Cryptocurrencies see a fall in their mining block reward in four-year cycles, and their popularity – which translates in their mining – is directly driven by a simple principle of supply and demand. Bitcoin’s protocol will stop when 21 million bitcoins are reached, unlike the hard cash which continues to be minted as banknotes and coins come out of circulation or new hard currency injections are directed by national banks.

Supporters of the cryptoverse revolution are very vocal in terms of the benefits that digital currencies can offer to those individuals whose national currency means, more often than not, nothing. Devaluation of a nation state’s currency – such as, most recently, the Russian ruble – means that the trading of that currency on the foreign markets is less attractive thus less powerful in relation to the US dollar or the UK pound.

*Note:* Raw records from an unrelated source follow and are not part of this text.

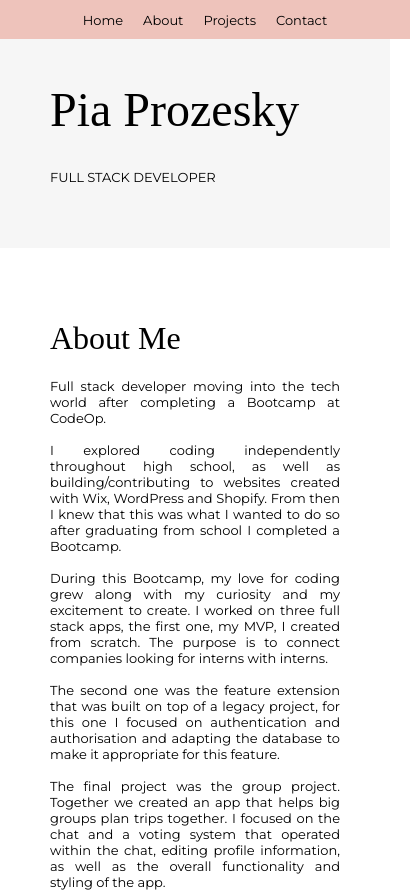
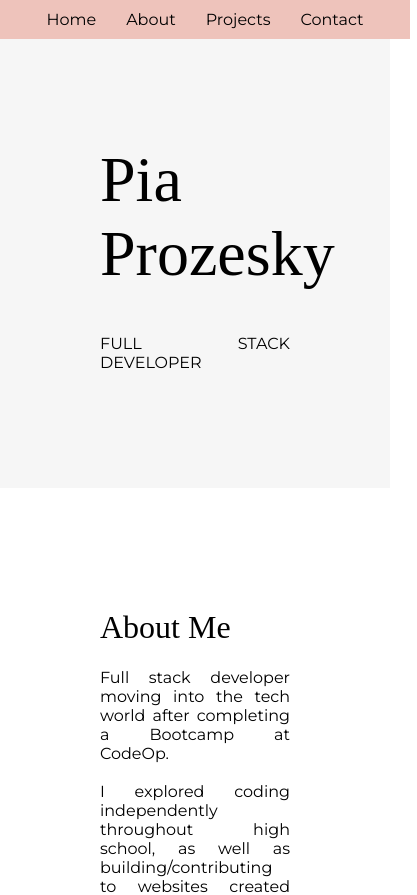
Before and after one commit to piaprozesky/personalsite, a React (Create React App) app: page / in a window 390 px wide. Shown: the top 895 px of the page, 417 px wide, since content can reach past the window. Built offline with nearby package versions, Linux system fonts and the light colour scheme; a web font is replaced by a local one.

Commit message:
tablet responsive

```diff
--- a/src/App.css
+++ b/src/App.css
@@ -22,3 +22,10 @@ h2 {
     text-align: justify;
   }
 }
+
+@media screen and (max-width: 1000px) {
+  .text {
+    font-size: medium;
+    text-align: justify;
+  }
+}
--- a/src/components/NavBar.css
+++ b/src/components/NavBar.css
@@ -31,3 +31,14 @@
     font-size: small;
   }
 }
+
+@media screen and (max-width: 1000px) {
+  .navitem {
+    display: inline-block;
+    margin-left: 15px;
+    margin-right: 15px;
+  }
+  .navtext {
+    font-size: medium;
+  }
+}
--- a/src/views/AboutView.css
+++ b/src/views/AboutView.css
@@ -11,3 +11,9 @@
     padding-right: 50px;
   }
 }
+
+@media screen and (max-width: 1000px) {
+  .aboutview {
+    padding: 100px;
+  }
+}
--- a/src/views/ContactView.css
+++ b/src/views/ContactView.css
@@ -12,3 +12,9 @@
     padding-right: 50px;
   }
 }
+
+@media screen and (max-width: 1000px) {
+  .contactview {
+    padding: 100px;
+  }
+}
--- a/src/views/HomeView.css
+++ b/src/views/HomeView.css
@@ -22,3 +22,14 @@
     text-decoration: none;
   }
 }
+
+@media screen and (max-width: 1000px) {
+  .homeview {
+    padding: 100px;
+  }
+
+  .heading {
+    font-size: 400%;
+    text-decoration: none;
+  }
+}
--- a/src/views/ProjectsView.css
+++ b/src/views/ProjectsView.css
@@ -16,3 +16,9 @@
     padding-right: 50px;
   }
 }
+
+@media screen and (max-width: 1000px) {
+  .projectsview {
+    padding: 100px;
+  }
+}
```
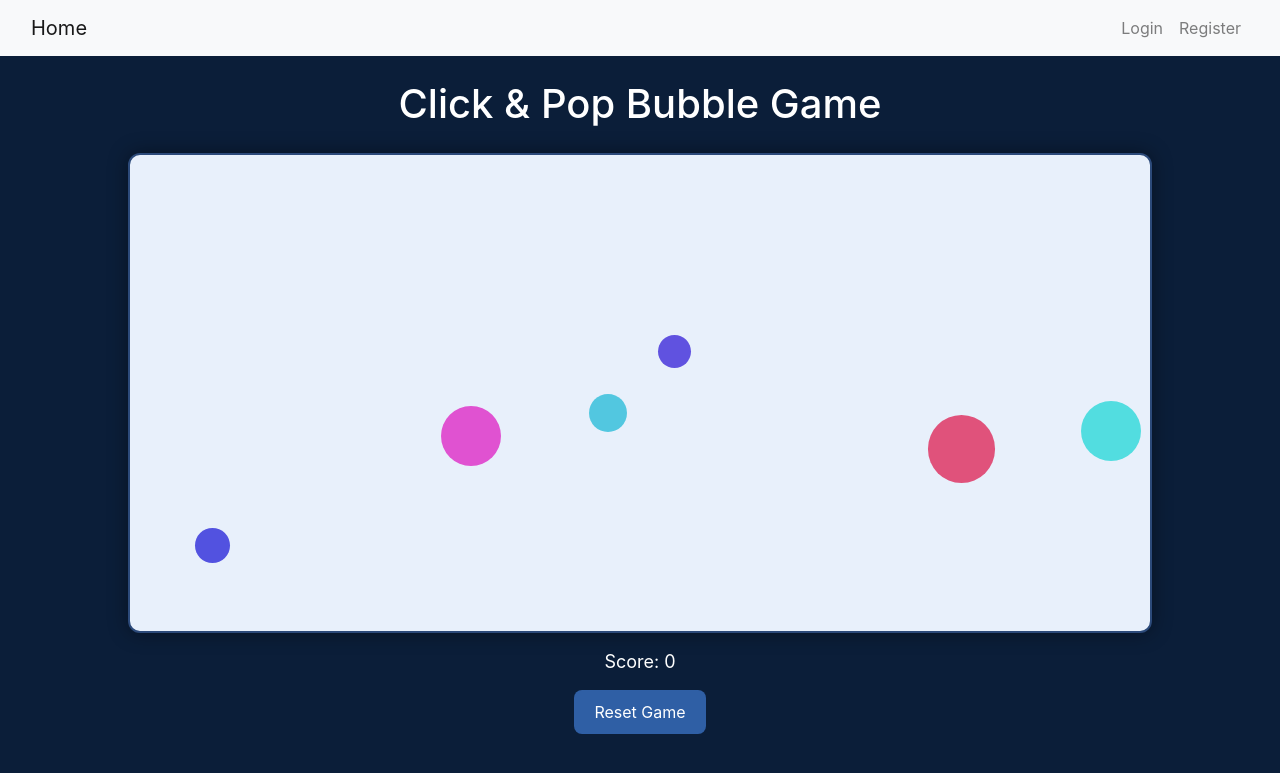
After one commit to StevenMcHale/FYH, a Django app: page /relax/ in a window 1280 px wide. The commit adds this page. Shown: the top 773 px of the page. Run offline with Django 5.2, Linux system fonts and the light colour scheme.

Commit message:
Added Bubble Game

```diff
--- a/uni_planner/main/templates/main/navbar.html
+++ b/uni_planner/main/templates/main/navbar.html
@@ -16,6 +16,9 @@
         </li>
         <li class="nav-item">
           <a class="nav-link" href="{% url 'habits' %}">Habits</a>
+        </li>
+        <li class="nav-item">
+          <a class="nav-link" href="{% url 'relax' %}">Relax</a>
         </li>
       </ul>
       {% endif %}
--- /dev/null
+++ b/uni_planner/main/templates/main/relax.html
@@ -0,0 +1,145 @@
+
+{% extends 'main/main.html' %}
+{% block content %}
+
+
+<br>
+<h1>Click & Pop Bubble Game</h1>
+
+<div id="game-container"></div>
+<div id="scoreboard">Score: 0</div>
+<button id="reset-button">Reset Game</button>
+
+<style>
+
+#scoreboard{
+    color: #ffffff;
+}
+
+h1{
+    text-align: center;
+    color: #ffffff;
+    margin-bottom: 25px;
+}
+body{
+    background: #0b1e39;
+}
+
+#game-container {
+    position: relative;
+    width: 80vw;
+    height: 60vh;
+    border: 2px solid #2c4a7a;
+    background: #e8f0fb;
+    border-radius: 12px;
+    overflow: hidden;
+    box-shadow: 0 0 20px rgba(0,0,0,0.4);
+    margin: auto; /* only center the game, not the navbar */
+}
+
+.bubble {
+    position: absolute;
+    border-radius: 50%;
+    cursor: pointer;
+    transition: transform 0.2s, opacity 0.2s;
+}
+
+.bubble:active {
+    transform: scale(1.3);
+    opacity: 0;
+}
+
+#scoreboard {
+    margin-top: 15px;
+    font-size: 18px;
+    text-align: center;
+}
+
+#reset-button {
+    margin-top: 15px;
+    padding: 10px 20px;
+    font-size: 16px;
+    border-radius: 8px;
+    border: none;
+    background: #2f5fa5;
+    color: white;
+    cursor: pointer;
+    transition: 0.25s;
+    display: block;
+    margin-left: auto;
+    margin-right: auto;
+}
+</style>
+
+<script>
+const gameContainer = document.getElementById('game-container');
+const scoreboard = document.getElementById('scoreboard');
+const resetButton = document.getElementById('reset-button');
+
+let score = 0;
+let bubbles = [];
+let bubbleInterval;
+
+// Function to generate a random number in a range
+function random(min, max) {
+    return Math.random() * (max - min) + min;
+}
+
+// Function to create a bubble
+function createBubble() {
+    const bubble = document.createElement('div');
+    const size = random(30, 70); // size in px
+    const x = random(0, gameContainer.clientWidth - size);
+    const y = random(0, gameContainer.clientHeight - size);
+    const color = `hsl(${random(180, 360)}, 70%, 60%)`;
+
+    bubble.classList.add('bubble');
+    bubble.style.width = `${size}px`;
+    bubble.style.height = `${size}px`;
+    bubble.style.left = `${x}px`;
+    bubble.style.top = `${y}px`;
+    bubble.style.background = color;
+
+    // Click event to pop bubble
+    bubble.addEventListener('click', () => {
+        bubble.remove();
+        score++;
+        scoreboard.textContent = `Score: ${score}`;
+    });
+
+    gameContainer.appendChild(bubble);
+    bubbles.push(bubble);
+
+    // Remove bubble after 5 seconds if not clicked
+    setTimeout(() => {
+        if (gameContainer.contains(bubble)) {
+            bubble.remove();
+            bubbles = bubbles.filter(b => b !== bubble);
+        }
+    }, 5000);
+}
+
+// Start generating bubbles
+function startGame() {
+    bubbleInterval = setInterval(createBubble, 800);
+}
+
+// Reset the game
+function resetGame() {
+    score = 0;
+    scoreboard.textContent = `Score: ${score}`;
+    bubbles.forEach(b => b.remove());
+    bubbles = [];
+}
+
+// Event listeners
+resetButton.addEventListener('click', resetGame);
+
+// Start the game
+startGame();
+</script>
+
+</body>
+</html>
+
+{% endblock %}
--- a/uni_planner/main/urls.py
+++ b/uni_planner/main/urls.py
@@ -6,7 +6,8 @@ urlpatterns = [
     path("meals/", views.meals, name="meals"),
     path("chores/", views.chores, name="chores"),
     path("habits/", views.habits, name="habits"),
-    path('register/', views.registerPage, name="register"),
-    path('login/', views.loginPage, name="login"),
-    path('logout/', views.logoutPage, name="logout")
+    path("relax/", views.relax, name="relax"),
+    path("register/", views.registerPage, name="register"),
+    path("login/", views.loginPage, name="login"),
+    path("logout/", views.logoutPage, name="logout"),
 ]
--- a/uni_planner/main/views.py
+++ b/uni_planner/main/views.py
@@ -29,54 +29,51 @@ def habits(request):
     return render(request, "main/habits.html", context)
 
 
-
-
-
-
-
-
-
-
-
-
+def relax(request):
+    context = {}
+    return render(request, "main/relax.html", context)
 
 
 def registerPage(request):
     if request.user.is_authenticated:
-        return redirect('home')
+        return redirect("home")
 
     form = CreateUserForm()
 
-    if request.method == 'POST':
+    if request.method == "POST":
         form = CreateUserForm(request.POST)
         if form.is_valid():
             user = form.save()
-            username = form.cleaned_data.get('username')
-            messages.success(request, f'Account created for {username}! You can now login.')
-            return redirect('login')
+            username = form.cleaned_data.get("username")
+            messages.success(
+                request, f"Account created for {username}! You can now login."
+            )
+            return redirect("login")
 
-    context = {'form': form}
-    return render(request, 'main/register.html', context)
+    context = {"form": form}
+    return render(request, "main/register.html", context)
+
 
 def loginPage(request):
     if request.user.is_authenticated:
-        return redirect('home')
+        return redirect("home")
 
     form = LoginForm()
 
-    if request.method == 'POST':
+    if request.method == "POST":
         form = LoginForm(request, data=request.POST)
         if form.is_valid():
-            username = form.cleaned_data.get('username')
-            password = form.cleaned_data.get('password')
+            username = form.cleaned_data.get("username")
+            password = form.cleaned_data.get("password")
             user = authenticate(request, username=username, password=password)
             if user is not None:
                 login(request, user)
-                return redirect('home')
+                return redirect("home")
 
-    context = {'form': form}
-    return render(request, 'main/login.html', context)
+    context = {"form": form}
+    return render(request, "main/login.html", context)
+
 
 def logoutPage(request):
     logout(request)
-    return redirect('home')
+    return redirect("home")
```
Also changed, not shown: uni_planner/db.sqlite3.
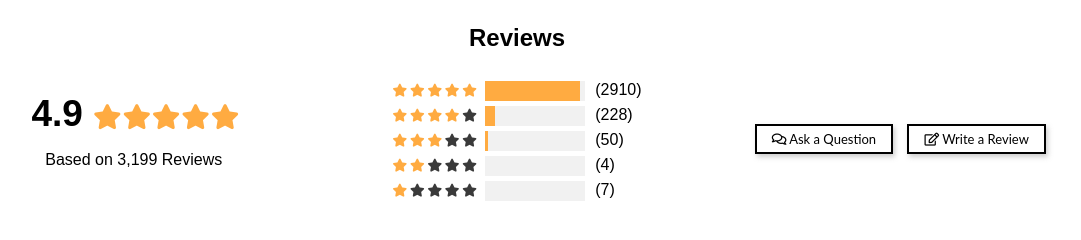
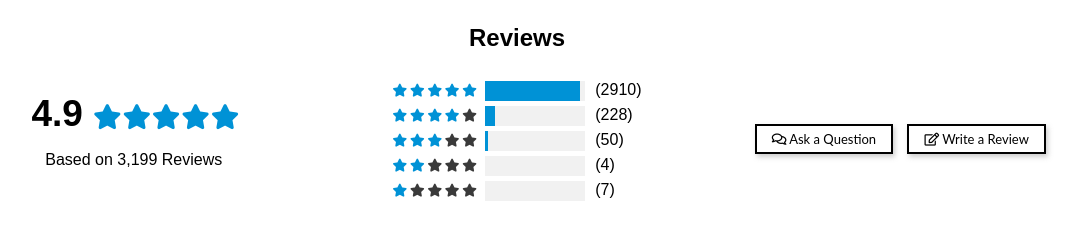
Before and after one commit to RichieDevR/Beyond40, a plain HTML site: page index.html in a window 1280 px wide. Shown: the whole page, without its empty margins (123-1204 px from the left). Drawn offline with Linux system fonts and the light colour scheme; a web font is replaced by a local one.

Commit message:
fixed color

```diff
--- a/style.css
+++ b/style.css
@@ -14,14 +14,14 @@ body {
 
 	text-decoration: none;
 
-	color:	#ffab41 ;
+	color: #0092d6;
 }
 
 .checked {
 	font-size: 13px;
 	width: 13px;
 	height: 13px;
-	color: #ffab41;
+	color: #0092d6;
 }
 
 .unchecked {
@@ -53,8 +53,6 @@ body {
 	white-space: nowrap;
 	font-size: 37px;
 	font-weight: 900;
-
-
 }
 
 h3 {
@@ -109,41 +107,41 @@ h3 {
 .bar-5 {
 	width: 95%;
 	height: 20px;
-	background-color: #ffab41;
+	background-color: #0092d6;
 }
 
 .bar-4 {
 	width: 10%;
 	height: 20px;
-	background-color: #ffab41;
+	background-color: #0092d6;
 }
 
 
 .bar-3 {
 	width: 3%;
 	height: 20px;
-	background-color: #ffab41;
+	background-color: #0092d6;
 }
 
 .bar-2 {
 	width: 0%;
 	height: 20px;
-	background-color: #ffab41;
+	background-color: #0092d6;
 }
 
 .bar-1 {
 	width: 0%;
 	height: 20px;
-	background-color: #ffab41;
+	background-color: #0092d6;
 }
 
 .summary-overview {
 	width: 100%;
-  text-align: center;
+	text-align: center;
 }
 
-.total{
-  font-weight:lighter
+.total {
+	font-weight: lighter
 }
 
 .buttons {
```
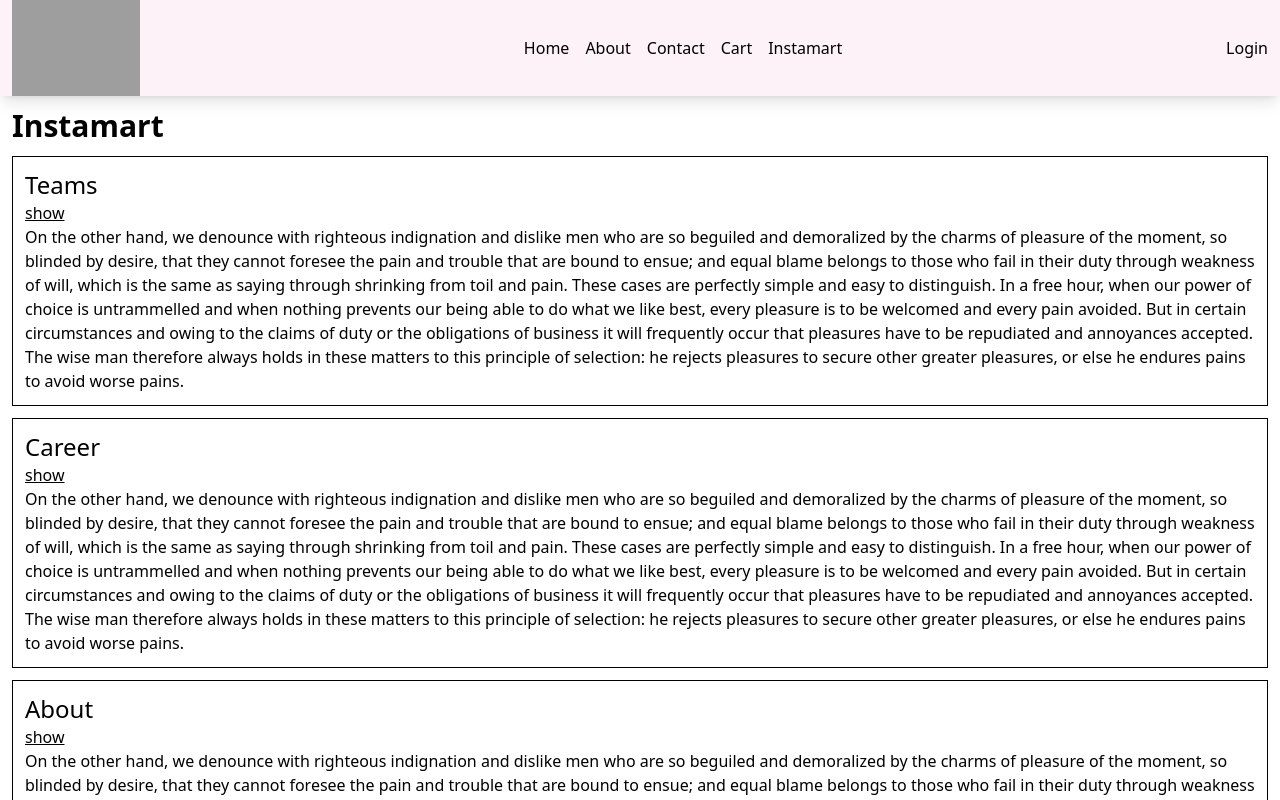
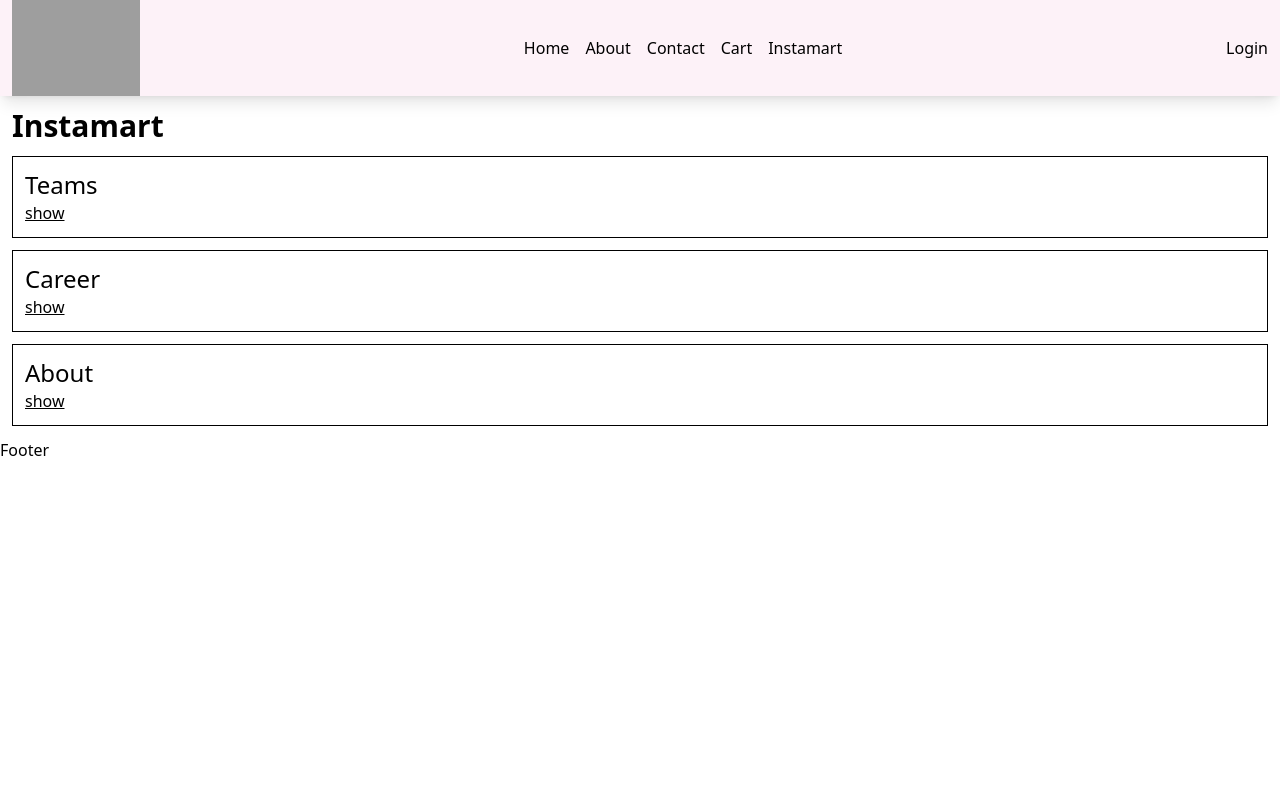
Before and after one commit to mayank1612/namaste-react, a React (Vite) app: page /instamart in a window 1280 px wide. Shown: the top 800 px of the page. Built offline with nearby package versions, Linux system fonts and the light colour scheme; grey boxes are pictures that could not be loaded.

Commit message:
fixed accordian issue

```diff
--- a/src/components/Instamart.js
+++ b/src/components/Instamart.js
@@ -7,9 +7,9 @@ const Section = ({ title, desc, isVisible, setIsVisible }) => {
       <div className="text-2xl">{title}</div>
       <button
         className="cursor-pointer underline"
-        onClick={setIsVisible(!isVisible)}
+        onClick={() => setIsVisible(title)}
       >
-        {isVisible ? 'show' : 'hide'}
+        {isVisible ? 'hide' : 'show'}
       </button>
       {isVisible && <div>{desc}</div>}
     </div>
@@ -32,7 +32,7 @@ const sectionsArray = [
 ];
 
 function Instamart() {
-  const [isVisible, setIsVisible] = useState('Teams');
+  const [isVisible, setIsVisible] = useState('');
 
   return (
     <div className="m-3">
@@ -42,9 +42,9 @@ function Instamart() {
           <Section
             key={index}
             {...data}
-            isVisible={isVisible}
-            setIsVisible={() => {
-              setIsVisible(data.title);
+            isVisible={data.title === isVisible}
+            setIsVisible={(title) => {
+              setIsVisible(title === isVisible ? '' : title);
             }}
           />
         );
```
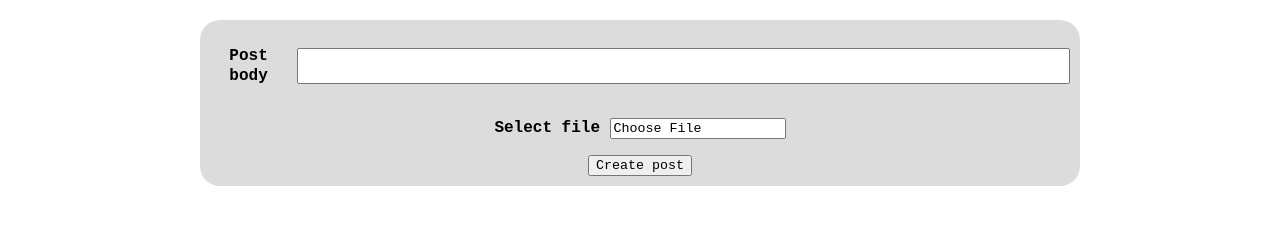
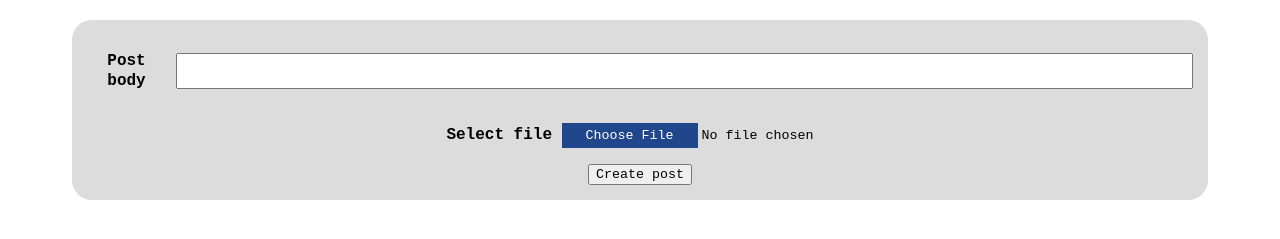
Before and after one commit to SanderSaska/WebAppDevHW2, a plain HTML site: page addPost.html in a window 1280 px wide. Shown: the part 93-332 px from the top of the page. Drawn offline with Linux system fonts and the light colour scheme.

Commit message:
Styling changes

```diff
--- a/addPost.html
+++ b/addPost.html
@@ -16,9 +16,9 @@
       <a class="dropimg" onclick="dropDown()"><img src="res/images/user_icon.png" width="50" height="50"
               alt="User icon"></a>
       <div id="DropDown" class="dropdown-content">
-          <a href="login.html">Joe Doe</a>
+          <a href="index.html">Joe Doe</a>
           <a href="login.html">john.doe@ut.ee</a>
-          <a href="index.html">logout</a>
+          <a href="login.html">logout</a>
       </div>
   </div>
   </header>
@@ -29,9 +29,9 @@
     </section>
     <form action="index.html" class="LoginForm">
       <p class="Select file">Select file
-        <input type="Choose file" id="Choose File Button" value="Choose File" onclick=""><br>
+        <input type="file" id="Choose_File_Button" value="Choose File" onclick=""><br>
       </p>
-      <input type="submit" id="Create post Button" value="Create post" onclick="">
+      <input type="submit" id="Create_post_Button" value="Create post" onclick="">
     </form>
 
 
--- a/res/css/style.css
+++ b/res/css/style.css
@@ -61,11 +61,9 @@
     flex-direction: column;
     font-weight: bold;
     background-color: rgb(220, 220, 220);
-    margin-top: 25px;
-    margin-right: 15vw;
-    margin-left: 15vw;
+    margin: 25px 5vw 0 5vw;
     text-align: center;
-    padding: 10px;
+    padding: 15px;
     border-color: red;
     border-radius: 20px;
 }
@@ -123,7 +121,7 @@
 }
 
 .image {
-    max-width: 50%;
+    max-width: 60%;
     max-height: auto;
     align-self: center;
 }
```
Also changed, not shown: index.html (+3 -52 lines), login.html (+2 -2 lines).
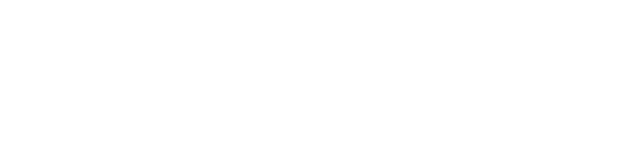
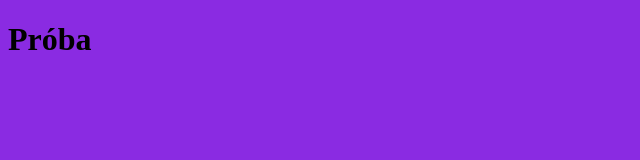
Before and after one commit to Rebi999/teszt, a plain HTML site: page index.html in a window 1280 px wide. Shown: the whole page, without its empty margins (0-640 px from the left). Drawn offline with Linux system fonts and the light colour scheme.

Commit message:
style.ccs, h1 feltöltése

```diff
--- a/index.html
+++ b/index.html
@@ -4,8 +4,9 @@
     <meta charset="UTF-8">
     <meta name="viewport" content="width=device-width, initial-scale=1.0">
     <title>Próba</title>
+    <link rel="stylesheet" href="style.css">
 </head>
 <body>
-
+   <h1>Próba</h1>
 </body>
 </html>
--- /dev/null
+++ b/style.css
@@ -0,0 +1,3 @@
+body{
+    background-color: blueviolet;
+}
```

Democracies have clear, open, and transparent rules when it comes to cryptocurrencies: their use, their trading, and their translation into conventional currency. But the democracies of today’s world make up for less 15% of the world’s population. For instance, the poverty-stricken population of Venezuela (a country whose oil reserves are the largest in the world, surpassing those of Saudi Arabia), cryptocurrencies are slowly becoming an accepted way of life and living.

JP Morgan Chase is one of the largest banks in the world, its transactions amounting to USD 16 trillion daily. Its CEO, Jamie Dimond, recently argued that bitcoin is worthless and that cryptocurrencies will end up being regulated by governments. One may understand that the advent of the cryptoverse poses a significant challenge to the traditional banking models and to the way business transaction proceeds have been – and for the greatest part still are – being carried out today. But, to ‘close’ or even regulate bitcoin or the multitude of cryptocurrencies out there would simply be impossible. As long as there is a World Wide Web, free for many and accessible to many, digital currencies will continue to exist, be traded and be used, even though some politicians naively believe that they can stop open source software.

Innovation and technological revolution are here not only to stay but to evolve. Only a catastrophe of global proportion such as a nuclear winter or an outright global conflagration could, potentially, permanently, or temporarily disrupt the cryptoverse revolution. As with almost any and all digital technologies, it is the user of that technology that renders its use for good or for bad purposes.